Before and after images:
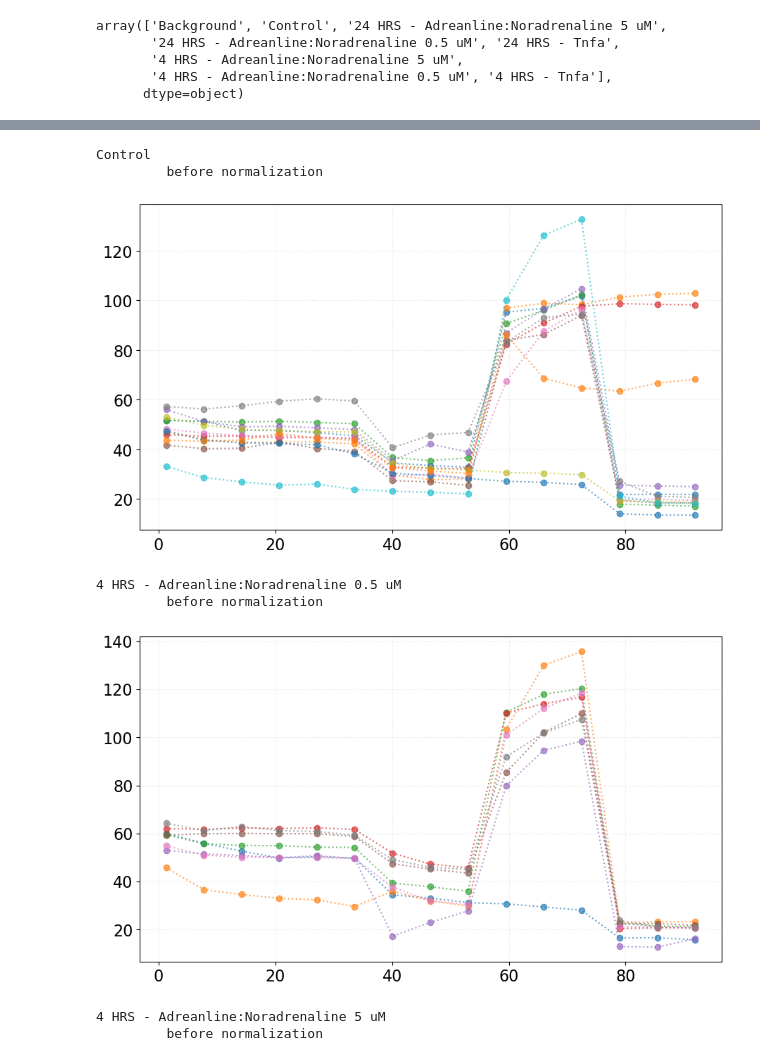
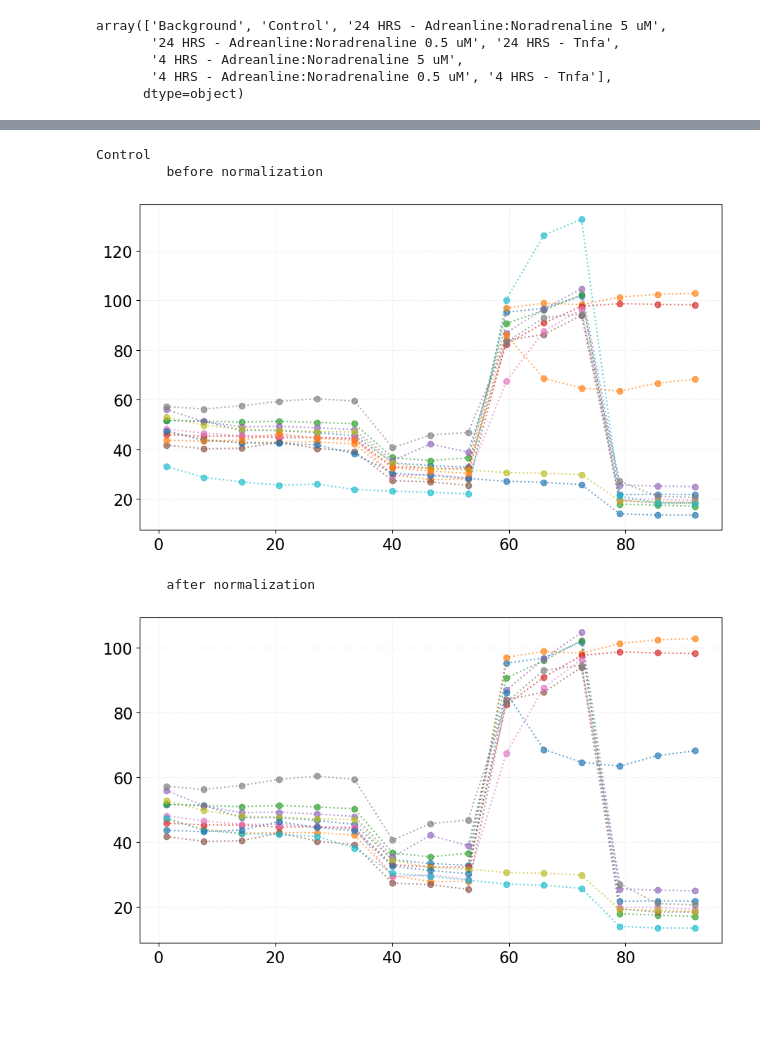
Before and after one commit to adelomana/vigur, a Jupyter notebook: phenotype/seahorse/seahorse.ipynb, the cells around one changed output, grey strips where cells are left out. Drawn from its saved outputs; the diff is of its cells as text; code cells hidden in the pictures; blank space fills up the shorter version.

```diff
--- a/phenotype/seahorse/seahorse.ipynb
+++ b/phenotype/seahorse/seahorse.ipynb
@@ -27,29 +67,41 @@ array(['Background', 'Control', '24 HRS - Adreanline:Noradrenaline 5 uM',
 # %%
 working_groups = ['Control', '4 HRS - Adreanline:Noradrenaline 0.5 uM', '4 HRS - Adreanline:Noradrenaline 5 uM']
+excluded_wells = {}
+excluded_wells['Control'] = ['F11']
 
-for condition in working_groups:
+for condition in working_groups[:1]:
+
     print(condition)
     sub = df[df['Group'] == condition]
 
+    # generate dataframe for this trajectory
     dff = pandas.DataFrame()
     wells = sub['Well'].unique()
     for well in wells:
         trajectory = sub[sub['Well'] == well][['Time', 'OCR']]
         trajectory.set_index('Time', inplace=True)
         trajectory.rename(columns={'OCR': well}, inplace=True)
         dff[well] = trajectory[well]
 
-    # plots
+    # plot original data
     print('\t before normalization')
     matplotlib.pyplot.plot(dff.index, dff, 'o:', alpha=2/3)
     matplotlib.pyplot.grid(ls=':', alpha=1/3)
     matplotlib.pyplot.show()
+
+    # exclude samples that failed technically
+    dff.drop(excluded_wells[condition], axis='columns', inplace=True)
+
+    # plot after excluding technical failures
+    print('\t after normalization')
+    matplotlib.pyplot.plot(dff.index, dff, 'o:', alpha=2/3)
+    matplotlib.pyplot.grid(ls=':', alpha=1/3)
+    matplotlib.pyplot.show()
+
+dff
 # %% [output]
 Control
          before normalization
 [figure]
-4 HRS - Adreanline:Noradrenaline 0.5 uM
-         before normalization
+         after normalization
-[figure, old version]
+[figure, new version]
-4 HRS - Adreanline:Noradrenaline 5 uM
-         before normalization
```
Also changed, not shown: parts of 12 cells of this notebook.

==

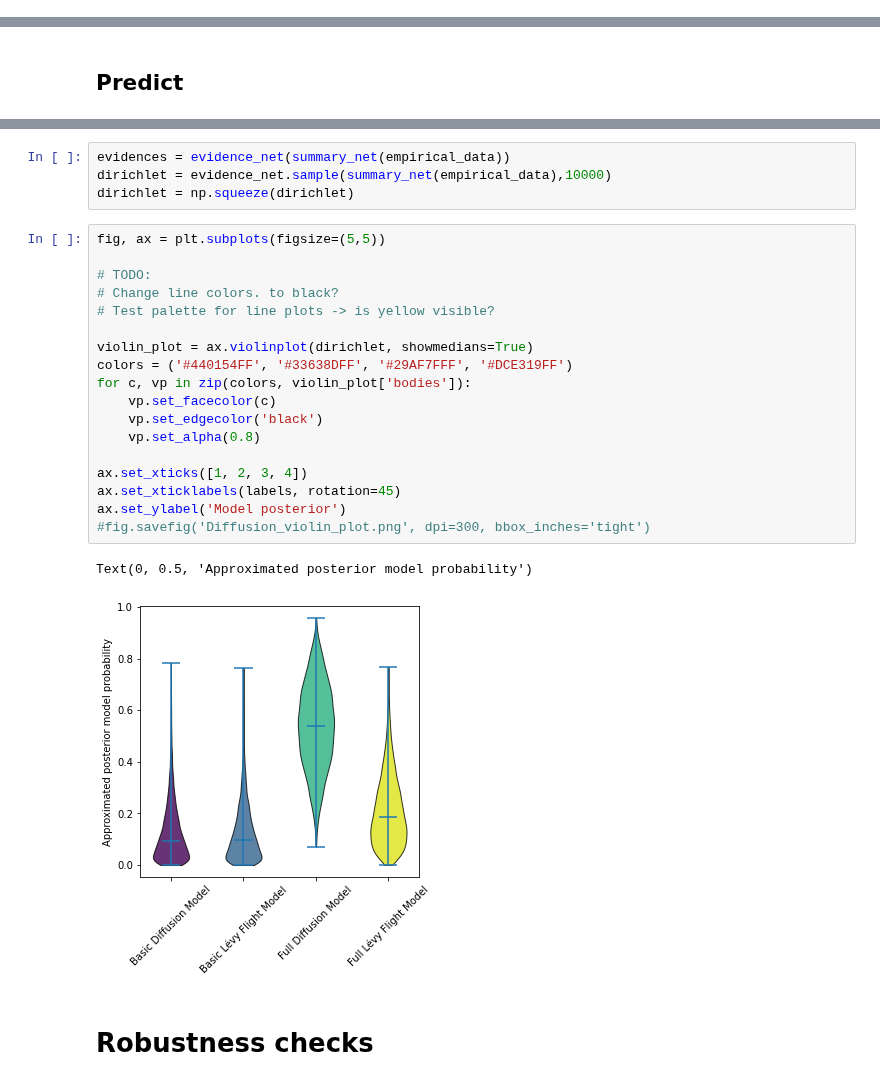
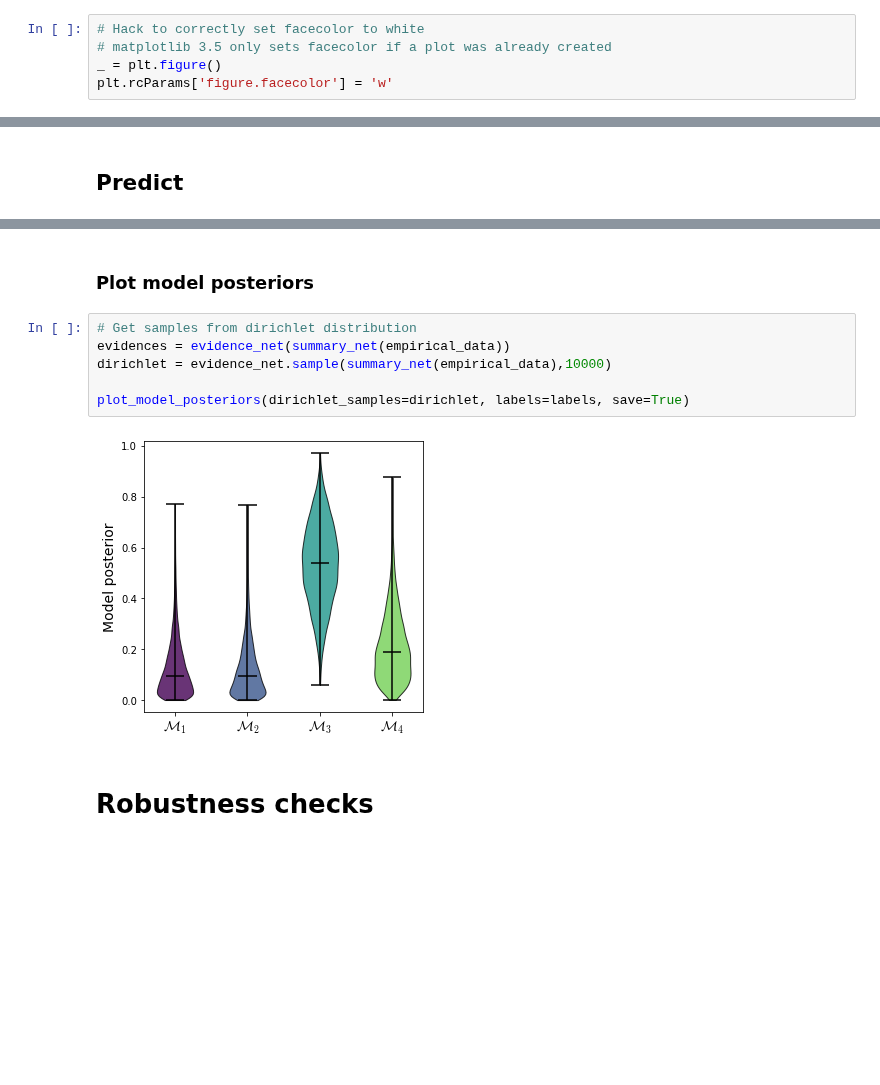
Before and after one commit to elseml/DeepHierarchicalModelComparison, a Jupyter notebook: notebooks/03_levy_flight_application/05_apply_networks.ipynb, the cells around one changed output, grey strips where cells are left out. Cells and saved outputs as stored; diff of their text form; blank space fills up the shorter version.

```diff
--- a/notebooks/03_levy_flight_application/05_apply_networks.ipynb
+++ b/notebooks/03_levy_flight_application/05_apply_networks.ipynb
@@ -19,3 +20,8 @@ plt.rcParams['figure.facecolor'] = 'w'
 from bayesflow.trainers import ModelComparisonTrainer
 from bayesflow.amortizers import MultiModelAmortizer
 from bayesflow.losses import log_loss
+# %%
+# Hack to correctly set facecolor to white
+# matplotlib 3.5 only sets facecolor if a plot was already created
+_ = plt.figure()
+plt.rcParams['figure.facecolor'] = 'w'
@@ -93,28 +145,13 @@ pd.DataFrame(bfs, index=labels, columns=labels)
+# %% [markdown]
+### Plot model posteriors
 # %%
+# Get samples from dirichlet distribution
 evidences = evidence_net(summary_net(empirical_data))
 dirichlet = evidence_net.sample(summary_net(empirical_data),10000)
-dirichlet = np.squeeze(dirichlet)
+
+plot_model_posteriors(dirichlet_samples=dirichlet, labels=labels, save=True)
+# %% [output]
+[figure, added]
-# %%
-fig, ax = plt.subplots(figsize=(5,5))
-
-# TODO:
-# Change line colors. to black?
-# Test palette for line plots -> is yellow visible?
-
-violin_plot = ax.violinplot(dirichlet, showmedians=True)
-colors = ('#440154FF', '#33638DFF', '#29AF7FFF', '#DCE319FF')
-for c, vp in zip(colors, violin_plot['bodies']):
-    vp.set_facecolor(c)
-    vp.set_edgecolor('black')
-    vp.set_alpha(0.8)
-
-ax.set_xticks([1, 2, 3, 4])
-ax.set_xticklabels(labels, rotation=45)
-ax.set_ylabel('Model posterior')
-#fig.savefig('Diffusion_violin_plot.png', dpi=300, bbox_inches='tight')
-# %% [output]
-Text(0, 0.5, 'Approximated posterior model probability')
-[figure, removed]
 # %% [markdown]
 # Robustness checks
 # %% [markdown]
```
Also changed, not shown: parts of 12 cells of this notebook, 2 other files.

■ TO DO: Please return all lines from the records that hold the word "changed".

■ WRITTEN REPLY:
Before and after one commit to adelomana/vigur, a Jupyter notebook: phenotype/seahorse/seahorse.ipynb, the cells around one changed output, grey strips where cells are left out. Drawn from its saved outputs; the diff is of its cells as text; code cells hidden in the pictures; blank space fills up the shorter version.
Also changed, not shown: parts of 12 cells of this notebook.
Before and after one commit to elseml/DeepHierarchicalModelComparison, a Jupyter notebook: notebooks/03_levy_flight_application/05_apply_networks.ipynb, the cells around one changed output, grey strips where cells are left out. Cells and saved outputs as stored; diff of their text form; blank space fills up the shorter version.
Also changed, not shown: parts of 12 cells of this notebook, 2 other files.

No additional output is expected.